drego: the unrequited narcissist

Jan 13

Grammar matters!
(via uberhumor)

Grammar matters!

(via uberhumor)

Having a narcissist for the holidays? -

"Your resident narcissist — that excessively self-centered, self-important admiration hog — is ready to fill your holiday stocking with complication, drama and disappointment. Yes, just like last year. My definition of a narcissist is someone who possesses excessive amounts of self-centeredness and an inflated sense of importance. When a narcissist is a part of an event, other guests may try to ignore him, or overlook or justify his behaviors. It is often challenging to figure out whether or not a person is a narcissist, because these people are highly skilled in protecting themselves to the point that it may be difficult to truly get to know them (as they most often don’t even know themselves)."  Read more…

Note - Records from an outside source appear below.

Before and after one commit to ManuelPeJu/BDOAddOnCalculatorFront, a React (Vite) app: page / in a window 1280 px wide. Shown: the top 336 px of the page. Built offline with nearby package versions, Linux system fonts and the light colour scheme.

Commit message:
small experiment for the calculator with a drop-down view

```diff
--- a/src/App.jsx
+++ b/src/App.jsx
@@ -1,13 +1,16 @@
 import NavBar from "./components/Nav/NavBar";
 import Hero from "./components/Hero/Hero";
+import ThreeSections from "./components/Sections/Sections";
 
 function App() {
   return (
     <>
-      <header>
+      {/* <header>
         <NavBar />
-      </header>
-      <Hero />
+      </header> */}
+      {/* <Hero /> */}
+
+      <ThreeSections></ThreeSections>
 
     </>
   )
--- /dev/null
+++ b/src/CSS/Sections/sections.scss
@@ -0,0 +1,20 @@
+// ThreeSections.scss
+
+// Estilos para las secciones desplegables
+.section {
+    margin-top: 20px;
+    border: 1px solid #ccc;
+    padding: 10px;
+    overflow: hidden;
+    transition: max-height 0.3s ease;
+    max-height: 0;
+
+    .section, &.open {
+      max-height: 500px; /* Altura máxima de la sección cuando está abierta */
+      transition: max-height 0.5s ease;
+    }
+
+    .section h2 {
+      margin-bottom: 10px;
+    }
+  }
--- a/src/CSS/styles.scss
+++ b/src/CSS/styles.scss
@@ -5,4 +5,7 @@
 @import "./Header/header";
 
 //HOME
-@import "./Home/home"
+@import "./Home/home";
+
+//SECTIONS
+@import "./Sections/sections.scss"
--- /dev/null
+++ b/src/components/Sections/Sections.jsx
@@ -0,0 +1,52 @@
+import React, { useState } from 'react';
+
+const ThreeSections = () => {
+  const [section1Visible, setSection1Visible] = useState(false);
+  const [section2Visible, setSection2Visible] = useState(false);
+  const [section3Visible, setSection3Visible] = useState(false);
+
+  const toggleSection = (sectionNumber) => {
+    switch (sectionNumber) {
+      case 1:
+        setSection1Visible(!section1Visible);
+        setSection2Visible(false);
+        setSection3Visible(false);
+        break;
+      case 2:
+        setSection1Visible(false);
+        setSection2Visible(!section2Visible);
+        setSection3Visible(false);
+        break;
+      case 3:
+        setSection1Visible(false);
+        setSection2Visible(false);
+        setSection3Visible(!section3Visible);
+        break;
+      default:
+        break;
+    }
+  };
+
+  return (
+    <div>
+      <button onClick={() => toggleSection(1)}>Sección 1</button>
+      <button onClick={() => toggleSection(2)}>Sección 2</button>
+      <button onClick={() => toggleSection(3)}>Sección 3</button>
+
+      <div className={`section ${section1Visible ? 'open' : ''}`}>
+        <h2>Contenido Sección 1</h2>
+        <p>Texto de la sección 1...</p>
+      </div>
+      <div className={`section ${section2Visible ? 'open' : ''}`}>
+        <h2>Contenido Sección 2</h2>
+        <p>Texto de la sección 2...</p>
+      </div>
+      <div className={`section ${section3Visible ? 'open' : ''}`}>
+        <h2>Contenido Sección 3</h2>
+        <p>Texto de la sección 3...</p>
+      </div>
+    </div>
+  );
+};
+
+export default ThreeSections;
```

(source: USA Today)

On the destructive nature of narcissist CEOs -

From a recent study in Administrative Science Quarterly:

"Highly narcissistic CEOs are much less responsive to recent objective measures of their performance than less narcissistic CEOs. They found the narcissists would continue to make lots of acquisitions at high premiums, even when their company hadn’t been doing well…"

"Most interesting though, they found that highly narcissistic CEOs were very responsive to social praise (measured as media praise and media awards) and this would spur them on to increase their pace of acquisitions and premiums paid (which, over time, tended to destroy shareholder value). Less narcissistic CEOs were much less responsive to social praise."

Read more…

(source: Administrative Science Quarterly, via IT World)

The possibility of alien life is now (almost) impossible to deny -

"An international team of astronomers have reached the most definitive conclusion, one with profound implications: our galaxy contains a minimum of 100 billion planets. Of those, most are small planets like ours. Statistically, every star would have at least one planet. This means that the chances of life and habitable planets in our galaxy alone is overwhelmingly high. So high that it’s impossible to deny that it’s out there. The only question is how much of that is little dumb critters and how much is civilized."  Read More…

(source: Gizmodo)

Microsoft files patent on monitoring employee work habits -

"Question: would you work at a job that uses software to automatically track your work habits based on e-mails, phone calls and even video conferences? Someone at Microsoft thinks that’s a good enough idea to deserve a patent. The Microsoft patent filing — discovered by GeekWire— covers a computer system capable of not only monitoring the behavior of employees, but also assigning positive or negative scores to each action. Examples given include flagging someone who repeatedly cuts off colleagues during conversations, or raising the alarm over a supervisor who repeatedly bugs underlings during their lunch break.”  Read more…

(source: GeekWire, via Live Science)

Now this is how to draw on the back off a dirty car
(via: uberhumor)

Now this is how to draw on the back off a dirty car

(via: uberhumor)

Do nice guys finish last? -

"Overall, across the first three studies, men who are one standard deviation below the mean on agreeableness earn an average of 18.31 percent ($9,772) more than men one standard deviation above the mean on agreeableness. Meanwhile, the “disagreeableness premium” for women was only 5.47 percent ($1,828). Thus, the income premium for disagreeableness is more than three times stronger for men than for women.”  Read more…

(source: Wired)

What was the first math problem that we needed a computer to solve? -

"In the 1970s, a remarkable thing was done; a computer was used to solve a math problem. This, in and of itself, was not remarkable. The difference engine could do it. But this problem was the first one that would probably remain unsolved if it weren’t for computers. Find out about the Four-Color Theorem, and why it needed to be turned over to the machines."  Read more…

I remember reading about this proof in Scientific American when it first came out! —drego

(source: Mathematics Association of America, via io9)

(via uberhumor)

(via uberhumor)

Jan 10

(via uberhumor)

(via uberhumor)

(source: Dilbert by Scott Adams)

(source: Dilbert by Scott Adams)

The Atlantic profiles Super Deli Mart: ‘Postmodern Elks Club’ -

"Readers across America (and likely beyond) who check out The Atlantic‘s website today have the opportunity to read about West Seattle’s Super Deli Mart. The article by Christopher Solomon is headlined “A Postmodern Elks Club Serving Some of the World’s Best Beer” but talks about the 35th/Barton store as a community gathering place as well as a beverage retailer."  Read more…

Hey, that’s right around the corner from where I live! —drego

(source: The Atlantic, via West Seattle Blog)

[video]

Is today's society too self-centered? -

"According to [Jean] Twenge, narcissistic personality disorder originated with the assumption that ‘if you have a high self-image, then you are more likely to help people and less likely to hurt people. But this is not true. In actuality, people who are narcissistic tend to be more aggressive and less likely to help others.’ In her research, she found narcissism to be more prevalent in the workforce and among college students than it used to be in prior generations."  Read more…

(source: newstimes.com)

(source: CheckpointUSA.org)

(source: CheckpointUSA.org)